# THE DATA:
____________
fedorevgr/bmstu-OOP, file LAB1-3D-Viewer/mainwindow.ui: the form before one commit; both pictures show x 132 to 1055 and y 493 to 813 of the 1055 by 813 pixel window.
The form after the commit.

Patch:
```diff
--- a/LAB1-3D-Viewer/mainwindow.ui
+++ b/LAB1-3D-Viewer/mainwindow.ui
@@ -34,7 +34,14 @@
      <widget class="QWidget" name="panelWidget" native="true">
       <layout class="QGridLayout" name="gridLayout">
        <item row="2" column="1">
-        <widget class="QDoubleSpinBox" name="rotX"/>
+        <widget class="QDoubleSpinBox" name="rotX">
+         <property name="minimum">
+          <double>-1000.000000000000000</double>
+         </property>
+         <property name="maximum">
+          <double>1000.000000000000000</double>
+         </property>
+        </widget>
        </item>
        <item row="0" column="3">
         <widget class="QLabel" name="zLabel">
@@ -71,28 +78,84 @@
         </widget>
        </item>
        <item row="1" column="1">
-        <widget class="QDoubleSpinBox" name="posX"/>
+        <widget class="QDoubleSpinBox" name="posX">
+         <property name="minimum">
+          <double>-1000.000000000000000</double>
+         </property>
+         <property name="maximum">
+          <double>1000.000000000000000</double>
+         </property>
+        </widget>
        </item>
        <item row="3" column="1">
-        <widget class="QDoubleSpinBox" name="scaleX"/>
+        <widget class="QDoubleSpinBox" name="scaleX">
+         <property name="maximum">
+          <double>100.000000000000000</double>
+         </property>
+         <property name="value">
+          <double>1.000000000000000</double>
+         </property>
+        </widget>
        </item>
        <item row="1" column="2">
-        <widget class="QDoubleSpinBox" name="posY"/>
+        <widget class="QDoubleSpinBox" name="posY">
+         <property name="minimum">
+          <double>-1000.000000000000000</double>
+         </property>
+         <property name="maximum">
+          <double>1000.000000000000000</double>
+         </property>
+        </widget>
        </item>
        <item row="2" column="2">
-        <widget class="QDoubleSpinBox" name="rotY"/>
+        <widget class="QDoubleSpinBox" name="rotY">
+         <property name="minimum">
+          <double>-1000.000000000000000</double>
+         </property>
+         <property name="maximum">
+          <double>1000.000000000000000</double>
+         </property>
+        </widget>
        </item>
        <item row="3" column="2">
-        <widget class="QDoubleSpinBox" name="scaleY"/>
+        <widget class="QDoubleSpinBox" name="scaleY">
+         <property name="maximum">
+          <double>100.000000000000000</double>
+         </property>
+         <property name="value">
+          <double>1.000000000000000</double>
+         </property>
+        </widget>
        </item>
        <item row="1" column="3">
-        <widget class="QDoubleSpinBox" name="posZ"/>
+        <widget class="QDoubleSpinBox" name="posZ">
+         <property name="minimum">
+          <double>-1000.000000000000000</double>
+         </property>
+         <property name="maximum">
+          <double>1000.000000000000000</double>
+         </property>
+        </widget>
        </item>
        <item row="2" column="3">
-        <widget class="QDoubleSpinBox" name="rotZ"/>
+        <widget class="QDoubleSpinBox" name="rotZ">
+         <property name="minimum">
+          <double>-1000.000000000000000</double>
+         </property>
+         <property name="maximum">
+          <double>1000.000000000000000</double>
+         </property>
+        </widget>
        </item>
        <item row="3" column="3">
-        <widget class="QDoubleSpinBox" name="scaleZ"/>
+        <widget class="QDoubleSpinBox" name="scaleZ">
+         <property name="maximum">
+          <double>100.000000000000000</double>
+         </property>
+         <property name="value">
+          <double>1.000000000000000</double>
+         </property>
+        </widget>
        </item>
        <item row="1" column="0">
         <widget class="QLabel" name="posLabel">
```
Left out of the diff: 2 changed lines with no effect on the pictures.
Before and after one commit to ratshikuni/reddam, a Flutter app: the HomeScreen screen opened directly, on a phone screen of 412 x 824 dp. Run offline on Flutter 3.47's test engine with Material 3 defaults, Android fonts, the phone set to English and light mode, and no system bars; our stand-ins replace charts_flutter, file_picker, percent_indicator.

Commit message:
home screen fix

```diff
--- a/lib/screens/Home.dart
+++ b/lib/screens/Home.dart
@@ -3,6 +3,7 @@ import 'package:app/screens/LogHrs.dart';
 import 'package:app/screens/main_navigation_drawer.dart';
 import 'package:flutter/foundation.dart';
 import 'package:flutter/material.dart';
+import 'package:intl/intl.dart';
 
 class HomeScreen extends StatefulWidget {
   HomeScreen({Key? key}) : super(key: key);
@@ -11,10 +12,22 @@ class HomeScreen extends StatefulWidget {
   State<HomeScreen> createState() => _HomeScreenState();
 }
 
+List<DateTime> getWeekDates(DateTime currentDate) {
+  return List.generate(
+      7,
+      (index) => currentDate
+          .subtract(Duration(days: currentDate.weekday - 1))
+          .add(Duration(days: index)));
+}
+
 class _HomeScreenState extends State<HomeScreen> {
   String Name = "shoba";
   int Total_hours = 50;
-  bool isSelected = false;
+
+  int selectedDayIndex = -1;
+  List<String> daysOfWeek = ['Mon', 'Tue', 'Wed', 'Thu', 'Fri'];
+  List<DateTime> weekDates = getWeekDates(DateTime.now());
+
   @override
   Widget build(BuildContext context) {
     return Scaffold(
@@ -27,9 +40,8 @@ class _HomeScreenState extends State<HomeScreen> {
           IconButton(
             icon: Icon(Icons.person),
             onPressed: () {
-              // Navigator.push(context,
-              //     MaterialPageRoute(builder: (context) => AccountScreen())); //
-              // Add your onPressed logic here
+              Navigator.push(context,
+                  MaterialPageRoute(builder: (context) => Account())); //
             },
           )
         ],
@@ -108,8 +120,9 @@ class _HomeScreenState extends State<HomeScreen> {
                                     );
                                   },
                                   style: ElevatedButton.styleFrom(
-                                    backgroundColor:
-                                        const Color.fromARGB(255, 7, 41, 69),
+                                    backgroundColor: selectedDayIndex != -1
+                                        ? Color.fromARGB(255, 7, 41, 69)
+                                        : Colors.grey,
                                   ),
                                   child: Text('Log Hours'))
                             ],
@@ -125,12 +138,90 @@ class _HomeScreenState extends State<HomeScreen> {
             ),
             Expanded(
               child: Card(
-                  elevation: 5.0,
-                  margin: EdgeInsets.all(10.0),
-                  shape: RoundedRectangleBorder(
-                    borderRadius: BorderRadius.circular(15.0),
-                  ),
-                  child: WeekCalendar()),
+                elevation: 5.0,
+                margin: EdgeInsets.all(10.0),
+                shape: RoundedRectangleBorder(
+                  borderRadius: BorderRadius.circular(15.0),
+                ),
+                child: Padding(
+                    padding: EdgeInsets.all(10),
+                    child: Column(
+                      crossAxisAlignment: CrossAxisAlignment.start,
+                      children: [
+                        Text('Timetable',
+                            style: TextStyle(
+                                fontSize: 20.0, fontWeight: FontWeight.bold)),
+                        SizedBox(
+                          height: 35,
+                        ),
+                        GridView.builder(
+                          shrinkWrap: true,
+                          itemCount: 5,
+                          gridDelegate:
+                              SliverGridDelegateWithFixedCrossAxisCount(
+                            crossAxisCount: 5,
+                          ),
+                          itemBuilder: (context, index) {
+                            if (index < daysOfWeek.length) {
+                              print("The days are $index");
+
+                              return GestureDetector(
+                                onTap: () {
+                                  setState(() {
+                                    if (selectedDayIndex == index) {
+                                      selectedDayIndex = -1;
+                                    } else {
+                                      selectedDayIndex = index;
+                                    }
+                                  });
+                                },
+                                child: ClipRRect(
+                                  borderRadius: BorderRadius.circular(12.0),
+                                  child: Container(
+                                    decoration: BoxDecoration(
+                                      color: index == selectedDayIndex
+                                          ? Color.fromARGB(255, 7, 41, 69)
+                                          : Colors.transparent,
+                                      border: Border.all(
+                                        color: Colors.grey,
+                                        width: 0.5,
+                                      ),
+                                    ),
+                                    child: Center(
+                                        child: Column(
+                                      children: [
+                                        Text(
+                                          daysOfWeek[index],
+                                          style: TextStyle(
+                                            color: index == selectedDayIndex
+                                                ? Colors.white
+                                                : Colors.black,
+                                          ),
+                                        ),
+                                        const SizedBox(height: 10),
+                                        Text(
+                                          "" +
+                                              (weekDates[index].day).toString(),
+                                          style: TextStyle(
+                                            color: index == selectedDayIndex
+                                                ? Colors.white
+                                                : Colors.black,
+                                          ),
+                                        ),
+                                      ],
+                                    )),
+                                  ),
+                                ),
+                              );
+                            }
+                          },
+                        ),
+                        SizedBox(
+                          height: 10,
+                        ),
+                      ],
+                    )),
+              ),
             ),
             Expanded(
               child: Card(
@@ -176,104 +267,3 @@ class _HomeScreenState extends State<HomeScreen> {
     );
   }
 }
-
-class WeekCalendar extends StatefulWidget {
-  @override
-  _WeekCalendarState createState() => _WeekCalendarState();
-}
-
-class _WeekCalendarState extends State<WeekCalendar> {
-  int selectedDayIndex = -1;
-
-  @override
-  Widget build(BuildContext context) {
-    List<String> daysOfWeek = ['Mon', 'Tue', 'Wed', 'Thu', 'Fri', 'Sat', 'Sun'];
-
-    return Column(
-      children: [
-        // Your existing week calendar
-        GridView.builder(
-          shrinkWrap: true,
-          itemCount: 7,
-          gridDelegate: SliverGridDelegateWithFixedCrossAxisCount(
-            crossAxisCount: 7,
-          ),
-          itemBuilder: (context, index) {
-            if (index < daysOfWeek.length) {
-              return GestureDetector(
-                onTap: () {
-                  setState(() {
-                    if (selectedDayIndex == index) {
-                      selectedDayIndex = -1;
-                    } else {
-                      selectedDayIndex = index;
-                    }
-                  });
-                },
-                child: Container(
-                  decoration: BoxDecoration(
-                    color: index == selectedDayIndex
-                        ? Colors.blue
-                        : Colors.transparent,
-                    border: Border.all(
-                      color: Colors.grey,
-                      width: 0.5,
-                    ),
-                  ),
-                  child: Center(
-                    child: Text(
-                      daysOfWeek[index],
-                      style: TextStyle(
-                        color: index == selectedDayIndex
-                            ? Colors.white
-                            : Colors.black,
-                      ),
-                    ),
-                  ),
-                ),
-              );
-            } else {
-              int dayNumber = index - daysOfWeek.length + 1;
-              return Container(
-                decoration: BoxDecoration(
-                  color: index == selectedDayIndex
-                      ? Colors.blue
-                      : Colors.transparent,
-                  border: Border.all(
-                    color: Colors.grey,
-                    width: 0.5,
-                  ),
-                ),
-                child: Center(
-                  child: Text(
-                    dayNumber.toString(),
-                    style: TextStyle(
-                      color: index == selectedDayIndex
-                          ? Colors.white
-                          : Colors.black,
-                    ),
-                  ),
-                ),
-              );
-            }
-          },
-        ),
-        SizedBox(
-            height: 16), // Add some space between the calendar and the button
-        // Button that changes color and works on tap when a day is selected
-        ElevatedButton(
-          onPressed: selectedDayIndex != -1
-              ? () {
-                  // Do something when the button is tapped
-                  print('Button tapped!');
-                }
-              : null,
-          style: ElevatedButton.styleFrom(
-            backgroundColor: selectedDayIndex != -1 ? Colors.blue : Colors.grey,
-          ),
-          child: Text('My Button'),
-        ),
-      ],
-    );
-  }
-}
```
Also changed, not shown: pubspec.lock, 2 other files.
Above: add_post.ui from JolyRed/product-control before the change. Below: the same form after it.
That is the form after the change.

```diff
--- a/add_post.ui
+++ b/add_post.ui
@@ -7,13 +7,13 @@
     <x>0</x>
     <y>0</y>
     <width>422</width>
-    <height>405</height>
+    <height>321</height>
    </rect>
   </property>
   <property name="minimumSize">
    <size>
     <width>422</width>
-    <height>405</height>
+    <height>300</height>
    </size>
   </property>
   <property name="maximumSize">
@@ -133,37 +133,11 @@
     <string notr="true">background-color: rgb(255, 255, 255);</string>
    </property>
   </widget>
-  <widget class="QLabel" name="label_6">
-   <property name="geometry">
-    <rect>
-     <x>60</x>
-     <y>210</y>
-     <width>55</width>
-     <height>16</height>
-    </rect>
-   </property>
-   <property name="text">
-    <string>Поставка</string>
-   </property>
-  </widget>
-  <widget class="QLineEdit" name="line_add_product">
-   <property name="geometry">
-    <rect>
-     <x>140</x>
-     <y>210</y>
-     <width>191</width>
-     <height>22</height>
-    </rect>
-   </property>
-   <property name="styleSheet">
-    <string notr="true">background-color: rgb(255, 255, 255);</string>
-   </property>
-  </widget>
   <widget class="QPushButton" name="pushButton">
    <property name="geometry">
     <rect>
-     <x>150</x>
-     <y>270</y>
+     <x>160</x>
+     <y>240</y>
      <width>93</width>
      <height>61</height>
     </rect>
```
____________
Across the listing above, report every line where "Center" occurs.

# YOUR SOLUTION:
+                                    child: Center(
-                  child: Center(
-                child: Center(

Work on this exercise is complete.